Mr. Robertson pointed out the Communists attempted to drive us out of Western Europe by blockading Berlin. What was at stake there was not the possession of a part of a city but rather whether Western Europe could be kept free of Communist control. What is at stake in the Far East in the offshore islands dispute is not sixty-five square miles of real estate, which is the size of all of the offshore islands together. Rather it is whether the Communists will use force and threaten the world with war as a means of achieving its political objectives. If they can succeed in accomplishing their purposes by force and threats in connection with Taiwan and the offshore islands they will repeat the same technique elsewhere in Asia. Mr. Robertson pointed out that there were many territorial disputes in the world such as Germany, Korea, Vietnam, West New Guinea, Goa, and Kashmir. If force is recognized as a legitimate weapon to settle such disputes, it will be impossible to avoid general war.

The Prince said that his talks with the Chinese leaders including Mao Tse-tung, Ch’en I and Chou En-lai indicated that they are concerned by the fact that the offshore islands are being used to mount Commando attacks on the mainland and to impose a blockade. Mr. Robertson replied that shipping has been moving freely out of Chinese ports for the last two years, and he denied that the islands were used for aggressive purposes. He did say that both sides launched propaganda attacks on the other both from the islands and against the islands.

Prince Sihanouk said that Chinese Communists had said many kind things about the United States during his stay in China, and he thought [Page 203] that they would like to become acceptable members of the international community. Mr. Robertson replied that they must begin to behave like acceptable members of the community before they could be considered as such. He said that for three years and through 54 out of 73 meetings in Geneva we have been trying to get them to renounce the use of force to settle disputes and this they have consistently refused to do. They also have refused to comply with the unequivocal Commitment given on September 10, 1955 to release imprisoned American citizens. He added that one thing the Chinese Communists must understand about the United States is that it will not be intimidated by their threats nor will it negotiate with a pistol at its head. He concluded with the statement that in the talks at Warsaw our purpose is to get the Chinese Communists to renounce the use of force to settle disputes. If this is accomplished perhaps an atmosphere can be created which would help reduce the tension in the Taiwan Straits.

  1. Source: U.S. Mission to the United Nations, USUN Files, Formosa (1949–1962). Secret. Drafted by O’Sullivan and Robertson. The conversation was held at the Waldorf Astoria Hotel.

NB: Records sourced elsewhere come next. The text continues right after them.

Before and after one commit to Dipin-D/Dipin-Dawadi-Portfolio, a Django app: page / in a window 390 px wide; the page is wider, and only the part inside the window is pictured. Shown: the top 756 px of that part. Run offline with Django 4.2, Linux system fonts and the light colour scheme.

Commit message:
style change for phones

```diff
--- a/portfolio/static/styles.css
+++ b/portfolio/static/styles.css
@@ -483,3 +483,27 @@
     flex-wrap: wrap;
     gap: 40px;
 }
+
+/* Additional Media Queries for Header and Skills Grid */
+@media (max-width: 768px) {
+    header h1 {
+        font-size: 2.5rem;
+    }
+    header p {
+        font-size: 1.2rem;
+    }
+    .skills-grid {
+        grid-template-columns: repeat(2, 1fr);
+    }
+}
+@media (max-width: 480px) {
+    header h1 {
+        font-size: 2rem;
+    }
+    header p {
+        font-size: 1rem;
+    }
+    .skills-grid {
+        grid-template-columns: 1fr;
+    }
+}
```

  2. The Ambassador extended Sihanouk’s offer to try to mediate or serve as an intermediary in a conversation with Robertson on September 15. He told Robertson that when Sihanouk visited China in August, he met with Mao, Chou, and Chen Yi and gained the impression that they were determined to obtain control of the offshore islands but that there was room for negotiation. The conversation was recorded in a memorandum for the record by O’Sullivan, September 15. (Ibid.; see Supplement)
  3. Resolution 498 (V), adopted by the General Assembly on February 1, 1951 ; see Foreign Relations, 1951, vol. VII, pp. 150151.

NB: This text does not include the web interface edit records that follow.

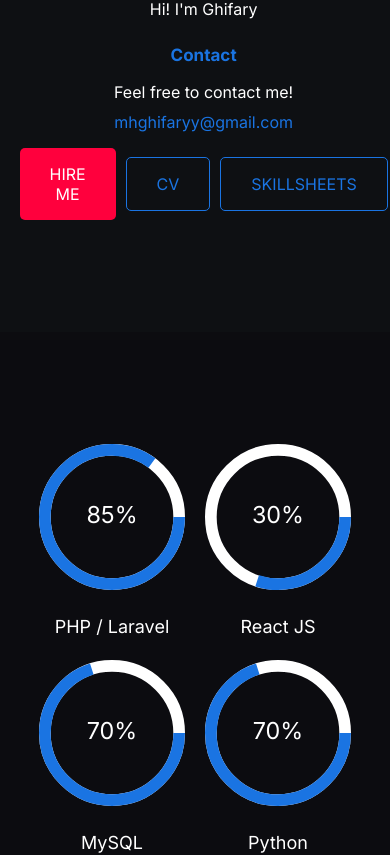
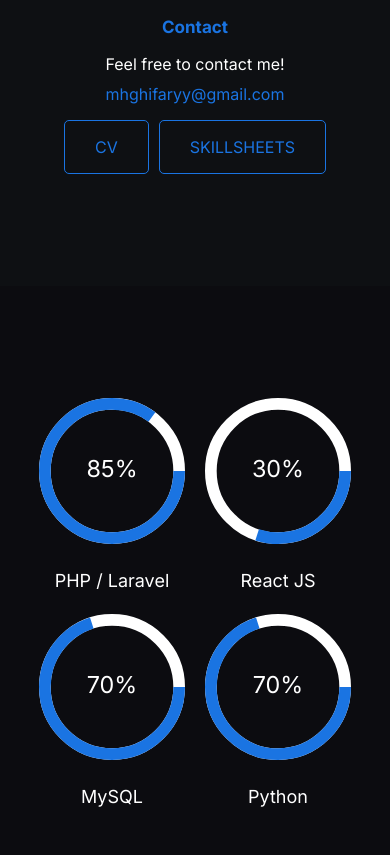
Before and after one commit to Ghifaryh/gip-porto-react, a React (Vite) app: page / in a window 390 px wide. Shown: the part 1770-2625 px from the top of the page. Built offline with nearby package versions, Linux system fonts and the light colour scheme; a web font is replaced by a local one.

Commit message:
kinda messed up the mobile

```diff
--- a/src/App.css
+++ b/src/App.css
@@ -731,6 +731,8 @@
   }
   .about-action-aria {
     justify-content: center;
+    /* flex-direction: column;
+    align-items: flex-start; */
   }
 
   /* Start Skills  */
--- a/src/App.jsx
+++ b/src/App.jsx
@@ -18,8 +18,8 @@
       <About />
       <Skills />
       {/* <Testimonial /> */}
+      <Projects />
       <Services />
-      <Projects />
       <Contact />
       <Menu />
     </>
--- a/src/components/About.jsx
+++ b/src/components/About.jsx
@@ -37,9 +37,9 @@
                 </div>
 
                 <div className="about-action-aria">
-                  <a href="#Contact" className="btn btn-danger">
+                  {/* <a href="#Contact" className="btn btn-danger">
                     Hire Me
-                  </a>
+                  </a> */}
                   <a
                     href={CV}
                     download={CV}
```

  4. Signed at Panmunjom, July 27, 1953; for text, see 4 UST 234.
  5. The People’s Republic of China was a signatory of the Final Declaration on Indo-china, signed at Geneva on July 21, 1954; see Foreign Relations, 1952–1954, vol. XVI, pp. 15401542.